**Given information:**
BEGIN
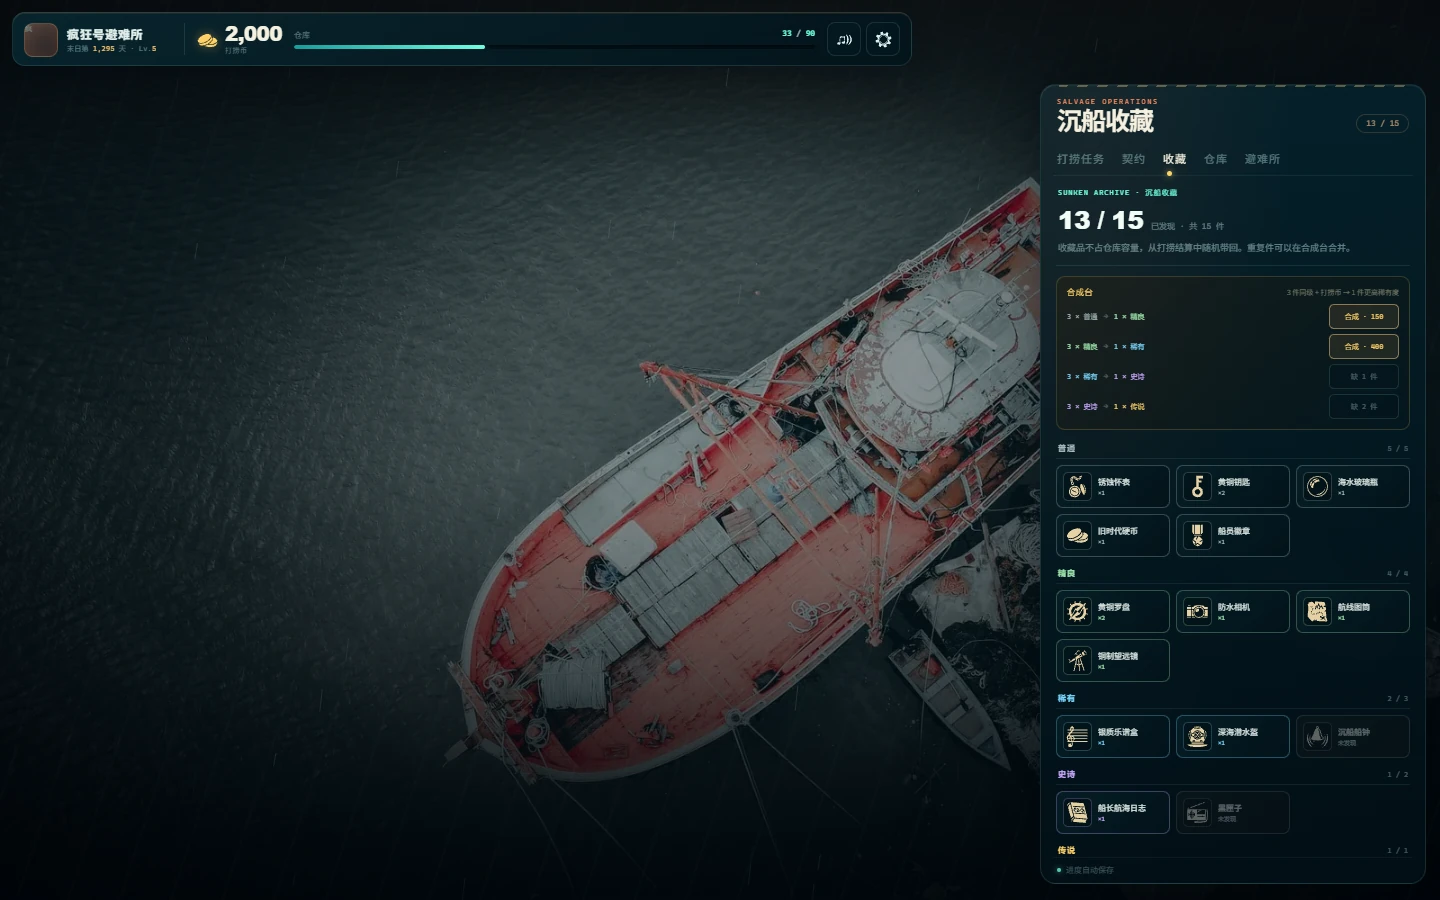
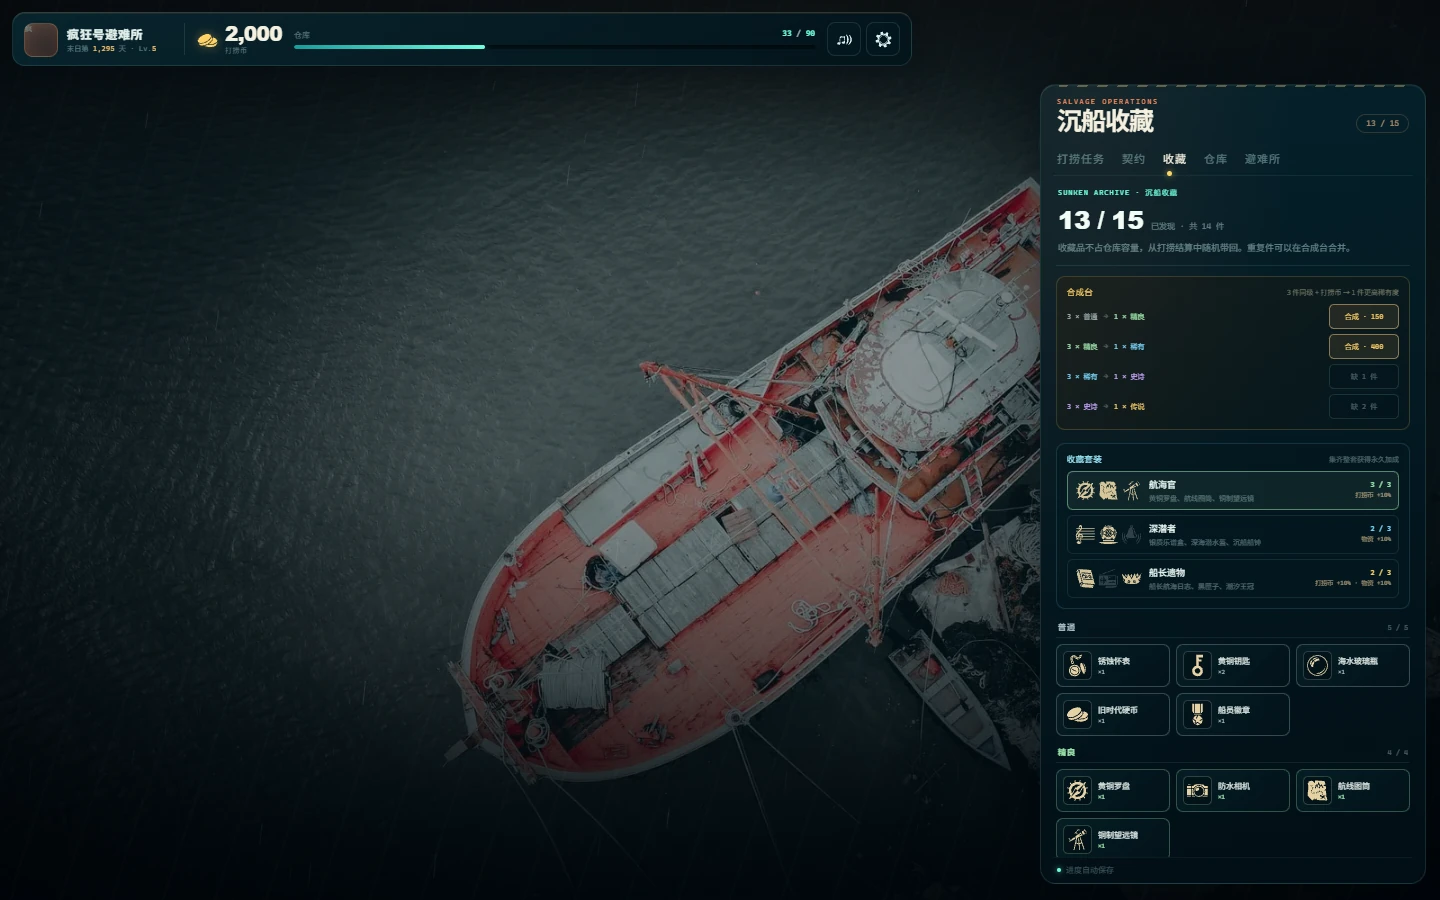
v2.9: 收藏套装与永久收益加成

Changed region(s): [[0.7188, 0.4978, 0.9688, 0.9644], [0.9062, 0.8089, 0.9688, 0.9022], [0.9062, 0.4978, 0.9688, 0.5911]]

diff --git a/js/hub.js b/js/hub.js
@@ -341,10 +341,12 @@
     return sum;
   };
   Hub.prototype.creditMult = function () {
-    return 1 + (this.data.upgrades.workshop || 0) * 0.1 + (this.data.upgrades.purifier || 0) * 0.1;
+    var setBonus = this.collectionSetBonuses();
+    return 1 + (this.data.upgrades.workshop || 0) * 0.1 + (this.data.upgrades.purifier || 0) * 0.1 + setBonus.credit;
   };
   Hub.prototype.materialMult = function () {
-    return 1 + (this.data.upgrades.sonar || 0) * 0.12 + (this.data.upgrades.purifier || 0) * 0.05;
+    var setBonus = this.collectionSetBonuses();
+    return 1 + (this.data.upgrades.sonar || 0) * 0.12 + (this.data.upgrades.purifier || 0) * 0.05 + setBonus.mat;
   };
   Hub.prototype.hookTime = function () { return 60 + (this.data.upgrades.core || 0) * 5; };
   Hub.prototype.matchMoves = function () { return 30 + (this.data.upgrades.core || 0) * 2; };
@@ -674,6 +676,29 @@
     return false;
   };
 
+  Hub.prototype.collectionSetOwned = function (set) {
+    var n = 0;
+    var map = this.data.collectibles || {};
+    for (var i = 0; i < set.items.length; i++) if ((map[set.items[i]] || 0) > 0) n++;
+    return n;
+  };
+
+  Hub.prototype.collectionSetActive = function (set) {
+    return this.collectionSetOwned(set) >= set.items.length;
+  };
+
+  Hub.prototype.collectionSetBonuses = function () {
+    var out = { credit: 0, mat: 0, active: 0 };
+    for (var i = 0; i < CW.COLLECTION_SETS.length; i++) {
+      var set = CW.COLLECTION_SETS[i];
+      if (!this.collectionSetActive(set)) continue;
+      out.active += 1;
+      out.credit += set.bonus.credit || 0;
+      out.mat += set.bonus.mat || 0;
+    }
+    return out;
+  };
+
   Hub.prototype.rollCollectibles = function (result) {
     if (!CW.COLLECTIBLES || !CW.COLLECTIBLES.length) return [];
     if (!this.data.collectibles) this.data.collectibles = {};
@@ -803,6 +828,23 @@
         '<button class="craft-btn' + (can ? ' ready' : '') + '" data-action="craft" data-rarity="' + rec.from + '"' + (can ? '' : ' disabled') + '>' +
           (can ? '合成 · ' + fmt(rec.cost) : (have < 3 ? '缺 ' + (3 - have) + ' 件' : '缺打捞币')) +
         '</button>' +
+      '</div>';
+    }
+    html += '</div></div>';
+    html += '<div class="set-board"><div class="set-head"><span>收藏套装</span><small>集齐整套获得永久加成</small></div><div class="set-list">';
+    for (var si = 0; si < CW.COLLECTION_SETS.length; si++) {
+      var set = CW.COLLECTION_SETS[si];
+      var owned = this.collectionSetOwned(set);
+      var active = owned >= set.items.length;
+      var icons = '';
+      for (var ii = 0; ii < set.items.length; ii++) {
+        var setItem = CW.COLLECTIBLE_MAP[set.items[ii]];
+        icons += '<img class="' + ((map[setItem.id] || 0) > 0 ? '' : 'missing') + '" src="' + setItem.icon + '" alt="" title="' + setItem.name + '">';
+      }
+      html += '<div class="set-card' + (active ? ' active' : '') + '" style="--set-color:' + set.color + '">' +
+        '<div class="set-icons">' + icons + '</div>' +
+        '<div class="set-copy"><b>' + set.name + '</b><span>' + set.desc + '</span></div>' +
+        '<div class="set-status"><b>' + owned + ' / ' + set.items.length + '</b><em>' + set.bonusText + '</em></div>' +
       '</div>';
     }
     html += '</div></div>';

diff --git a/css/style.css b/css/style.css
@@ -511,6 +511,22 @@ body.muted .ic-mute { display: block; }
 .craft-btn { justify-self: end; min-width: 70px; min-height: 25px; padding: 0 7px; border: 1px solid rgba(122, 207, 205, 0.16); border-radius: 5px; background: rgba(3, 20, 28, 0.6); color: rgba(164, 199, 200, 0.4); font-family: var(--mono); font-size: 7px; }
 .craft-btn.ready { border-color: rgba(255, 206, 128, 0.48); color: #ffd166; background: rgba(255, 175, 84, 0.1); cursor: pointer; }
 .craft-btn.ready:hover { background: rgba(255, 175, 84, 0.18); }
+.set-board { margin: 0 0 13px; padding: 10px; border: 1px solid rgba(121, 216, 255, 0.14); border-radius: 9px; background: rgba(3, 23, 31, 0.5); }
+.set-head { display: flex; align-items: baseline; justify-content: space-between; gap: 8px; }
+.set-head span { font-family: var(--mono); font-size: 8px; letter-spacing: 0.1em; color: #9feeff; }
+.set-head small { font-size: 7px; color: rgba(164, 199, 200, 0.45); }
+.set-list { display: flex; flex-direction: column; gap: 5px; margin-top: 7px; }
+.set-card { display: grid; grid-template-columns: auto minmax(0, 1fr) auto; align-items: center; gap: 7px; padding: 6px 7px; border: 1px solid rgba(122, 207, 205, 0.12); border-radius: 6px; }
+.set-card.active { border-color: color-mix(in srgb, var(--set-color) 52%, transparent); background: color-mix(in srgb, var(--set-color) 7%, transparent); }
+.set-icons { display: flex; gap: 2px; }
+.set-icons img { width: 21px; height: 21px; object-fit: contain; opacity: 0.92; }
+.set-icons img.missing { opacity: 0.22; filter: grayscale(1); }
+.set-copy { display: flex; min-width: 0; flex-direction: column; gap: 2px; }
+.set-copy b { font-size: 9px; font-weight: 500; color: #e9f7f1; }
+.set-copy span { overflow: hidden; font-size: 7px; white-space: nowrap; text-overflow: ellipsis; color: rgba(164, 199, 200, 0.48); }
+.set-status { display: flex; flex-direction: column; align-items: flex-end; gap: 2px; }
+.set-status b { font-family: var(--mono); font-size: 7px; color: var(--set-color); }
+.set-status em { font-family: var(--mono); font-size: 6px; font-style: normal; white-space: nowrap; color: rgba(255, 216, 160, 0.62); }
 .collection-group { margin-bottom: 11px; }
 .collection-group > header { display: flex; align-items: baseline; justify-content: space-between; padding: 0 2px 5px; border-bottom: 1px solid rgba(122, 207, 205, 0.1); }
 .collection-group > header b { font-family: var(--mono); font-size: 8px; letter-spacing: 0.12em; color: var(--rarity); }

diff --git a/js/collectibles.js b/js/collectibles.js
@@ -54,6 +54,30 @@
     { rarity: 'legendary', weight: 2 }
   ];
 
+  CW.COLLECTION_SETS = [
+    {
+      id: 'navigator', name: '航海官', color: '#9be2a9',
+      desc: '黄铜罗盘、航线图筒、铜制望远镜',
+      items: ['brass-compass', 'chart-tube', 'copper-telescope'],
+      bonus: { credit: 0.1, mat: 0 },
+      bonusText: '打捞币 +10%'
+    },
+    {
+      id: 'deepsea', name: '深潜者', color: '#79d8ff',
+      desc: '银质乐谱盒、深海潜水盔、沉船船钟',
+      items: ['silver-musicbox', 'diving-helmet', 'ship-bell'],
+      bonus: { credit: 0, mat: 0.1 },
+      bonusText: '物资 +10%'
+    },
+    {
+      id: 'captain', name: '船长遗物', color: '#ffd166',
+      desc: '船长航海日志、黑匣子、潮汐王冠',
+      items: ['captain-log', 'black-box', 'tide-crown'],
+      bonus: { credit: 0.1, mat: 0.1 },
+      bonusText: '打捞币 +10% · 物资 +10%'
+    }
+  ];
+
   CW.collectiblesOfRarity = function (rarity) {
     var out = [];
     for (var k = 0; k < COLLECTIBLES.length; k++) {

diff --git a/index.html b/index.html
@@ -133,7 +133,7 @@
       </div>
       <div class="title-footer">
         <span>末日实景素材 · 本地图片 · 无离线收益</span>
-        <span>v2.8 · FLOODLINE SALVAGE</span>
+        <span>v2.9 · FLOODLINE SALVAGE</span>
       </div>
     </section>
 
@@ -218,7 +218,7 @@
         <button class="btn ghost wide" data-action="guide">查看玩法说明</button>
         <button id="reset-save" class="btn danger wide" data-action="reset-save">清空避难所</button>
         <p class="modal-note">清空会删除打捞币、物资和所有扩建，无法撤销。再次点击确认。</p>
-        <p class="version">疯狂水世界 · v2.8 · 本地图片素材 + 程序化特效，无远程依赖</p>
+        <p class="version">疯狂水世界 · v2.9 · 本地图片素材 + 程序化特效，无远程依赖</p>
       </div>
     </section>
 
@@ -291,6 +291,7 @@
   </main>
 </body>
 </html>
+
 
 
 

diff --git a/DESIGN.md b/DESIGN.md
@@ -1,6 +1,6 @@
 # 疯狂水世界 · 游戏设计文档
 
-> 版本：2.8 · 类型：末日打捞 / 小游戏合集 / 轻经营  
+> 版本：2.9 · 类型：末日打捞 / 小游戏合集 / 轻经营  
 > 平台：桌面与移动端浏览器 · 单局 1–3 分钟 · 无离线收益
 
 ---
@@ -271,6 +271,11 @@ HUD 以「末日第 1,281 天」计量时间，每完成一局打捞推进 2 天
 - 稀有度权重：普通 52 / 精良 27 / 稀有 13 / 史诗 6 / 传说 2。
 - 合成台：3 件同稀有度 + 打捞币 → 1 件下一稀有度；费用 150 / 400 / 1,000 / 2,500。
 - 合成随机产出下一稀有度的任意收藏；重复件优先消耗数量最多的藏品。
+- 三套永久套装：
+  - 航海官（黄铜罗盘 / 航线图筒 / 铜制望远镜）：打捞币 +10%。
+  - 深潜者（银质乐谱盒 / 深海潜水盔 / 沉船船钟）：物资 +10%。
+  - 船长遗物（船长航海日志 / 黑匣子 / 潮汐王冠）：打捞币 +10% · 物资 +10%。
+- 套装加成为被动，直接叠加到工坊 / 声呐 / 净水舱倍率，不需要点击领取。
 - 契约新增「沉船收藏家」，进度按单局实际带回的收藏件数累计。
 - 收藏图标全部来自 Game-icons.net（CC BY 3.0），下载为本地 SVG；不依赖远程图床。
 - 收集与合成都只由玩家主动打捞触发，不产生离线收益。
@@ -376,7 +381,7 @@ CREDITS.md                        图片与图标授权
 - 背景与物件均通过 `Image` 预加载后用 `drawImage` 合成；Canvas 不再绘制场景/物件本体。
 - 主循环 `requestAnimationFrame`，`dt` 限制 50ms。
 - 画布总像素预算约 420 万，超过自动降低 DPR。
-- 存档写入 `crazywater.floodline.v1`，包含 `filters` 稀有物、`filterPity` 保底计数、`collectibles` 收藏、`contracts` 契约进度 / `contractRound` 轮次与 `upgrades.purifier`；仅在开始、结算、扩建、领取契约、合成和页面退出时写入。
+- 存档写入 `crazywater.floodline.v1`，包含 `filters` 稀有物、`filterPity` 保底计数、`collectibles` 收藏、`contracts` 契约进度 / `contractRound` 轮次与 `upgrades.purifier`；套装加成由已拥有收藏实时计算，不单独存档。仅在开始、结算、扩建、领取契约、合成和页面退出时写入。
 - 音效开关：`crazywater.muted.v1`。
 - **没有**离线收益、最后在线时间结算或后台模拟。
 
@@ -393,6 +398,7 @@ CREDITS.md                        图片与图标授权
 ---
 
 所有核心数值集中在 `js/hub.js`、`js/arcade.js`、`js/match.js` 顶部，方便直接调整并重新平衡。过滤器出现率分别在 `HookGame.buildField`（12%）和 `MatchGame.finish`（5%）中调整。
+
 
 
 

diff --git a/ROADMAP.md b/ROADMAP.md
@@ -2,7 +2,13 @@
 
 > 每 2 小时一轮。每轮先列计划，再做一项以上有意义的改动，并完成测试与文档更新。
 
-## 当前版本：v2.8
+## 当前版本：v2.9
+
+### v2.9 · 收藏套装
+
+- 三套永久收藏加成：航海官（打捞币 +10%）、深潜者（物资 +10%）、船长遗物（双 +10%）。
+- 集齐整套自动生效，直接叠加工坊 / 声呐 / 净水舱倍率，不需要领取。
+- 收藏页新增套装进度与激活状态；合成、掉落的藏品都能用于补齐套装。
 
 ### v2.8 · 沉船收藏与合成
 
@@ -48,11 +54,11 @@
 
 1. **每日挑战种子**：固定三消棋盘/抓钩物品序列，完成后给一次性奖励；不做离线收益。
 2. **成就与记录**：最高连击、单局材料、过滤器总数、净水舱等级；只记录，不提供离线产出。
-3. **收藏扩展**：成套收藏加成、收藏陈列墙、定向合成。
+3. **收藏陈列墙**与定向合成。
 4. **声呐扩展**：双层海床、干扰物、连锁扫描。
 5. **海况组合**：双词条、极端海况与对应契约。
 6. **体验维护**：移动端面板、图片加载、色弱可读性、音频层次、结算信息。
-6. **契约扩展**：稀有契约、连续完成奖励、跨局目标。
+7. **契约扩展**：稀有契约、连续完成奖励、跨局目标。
 
 ## 每轮固定流程
 
@@ -62,6 +68,7 @@
 4. 更新版本号、README / DESIGN、必要的预览图和 `CREDITS.md`。
 5. 回复按「计划 → 改动 → 测试 → 下一轮候选」输出。
 6. 保持：**无离线收益、无体力、无远程运行时依赖**。
+
 
 
 

diff --git a/README.md b/README.md
@@ -141,7 +141,19 @@ python -m http.server 4173
 | 3 稀有 → 1 史诗 | 1,000 |
 | 3 史诗 → 1 传说 | 2,500 |
 
-- 「契约」中新增「沉船收藏家」目标；收藏品与过滤器、仓库、海况互不冲突。
+### 收藏套装
+
+集齐指定三件藏品后，永久获得加成，不需要手动领取：
+
+| 套装 | 组成 | 永久加成 |
+| --- | --- | --- |
+| 航海官 | 黄铜罗盘 + 航线图筒 + 铜制望远镜 | 打捞币 +10% |
+| 深潜者 | 银质乐谱盒 + 深海潜水盔 + 沉船船钟 | 物资 +10% |
+| 船长遗物 | 船长航海日志 + 黑匣子 + 潮汐王冠 | 打捞币 +10% · 物资 +10% |
+
+- 套装与工坊、声呐、净水舱倍率叠加。
+- 收藏品与过滤器、仓库、海况互不冲突。
+- 「契约」中新增「沉船收藏家」目标。
 - 收藏图标来自 **Game-icons.net**（CC BY 3.0），已下载为本地 SVG，不从远程加载。
 
 ## 稀有打捞物 · 海水过滤器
END
**Exercise:** Give back the material exactly as written, from its first line to the line that contains "0, active: 0", and leave out the pictures.

**Answer below:**
v2.9: 收藏套装与永久收益加成

Changed region(s): [[0.7188, 0.4978, 0.9688, 0.9644], [0.9062, 0.8089, 0.9688, 0.9022], [0.9062, 0.4978, 0.9688, 0.5911]]

diff --git a/js/hub.js b/js/hub.js
@@ -341,10 +341,12 @@
     return sum;
   };
   Hub.prototype.creditMult = function () {
-    return 1 + (this.data.upgrades.workshop || 0) * 0.1 + (this.data.upgrades.purifier || 0) * 0.1;
+    var setBonus = this.collectionSetBonuses();
+    return 1 + (this.data.upgrades.workshop || 0) * 0.1 + (this.data.upgrades.purifier || 0) * 0.1 + setBonus.credit;
   };
   Hub.prototype.materialMult = function () {
-    return 1 + (this.data.upgrades.sonar || 0) * 0.12 + (this.data.upgrades.purifier || 0) * 0.05;
+    var setBonus = this.collectionSetBonuses();
+    return 1 + (this.data.upgrades.sonar || 0) * 0.12 + (this.data.upgrades.purifier || 0) * 0.05 + setBonus.mat;
   };
   Hub.prototype.hookTime = function () { return 60 + (this.data.upgrades.core || 0) * 5; };
   Hub.prototype.matchMoves = function () { return 30 + (this.data.upgrades.core || 0) * 2; };
@@ -674,6 +676,29 @@
     return false;
   };
 
+  Hub.prototype.collectionSetOwned = function (set) {
+    var n = 0;
+    var map = this.data.collectibles || {};
+    for (var i = 0; i < set.items.length; i++) if ((map[set.items[i]] || 0) > 0) n++;
+    return n;
+  };
+
+  Hub.prototype.collectionSetActive = function (set) {
+    return this.collectionSetOwned(set) >= set.items.length;
+  };
+
+  Hub.prototype.collectionSetBonuses = function () {
+    var out = { credit: 0, mat: 0, active: 0 };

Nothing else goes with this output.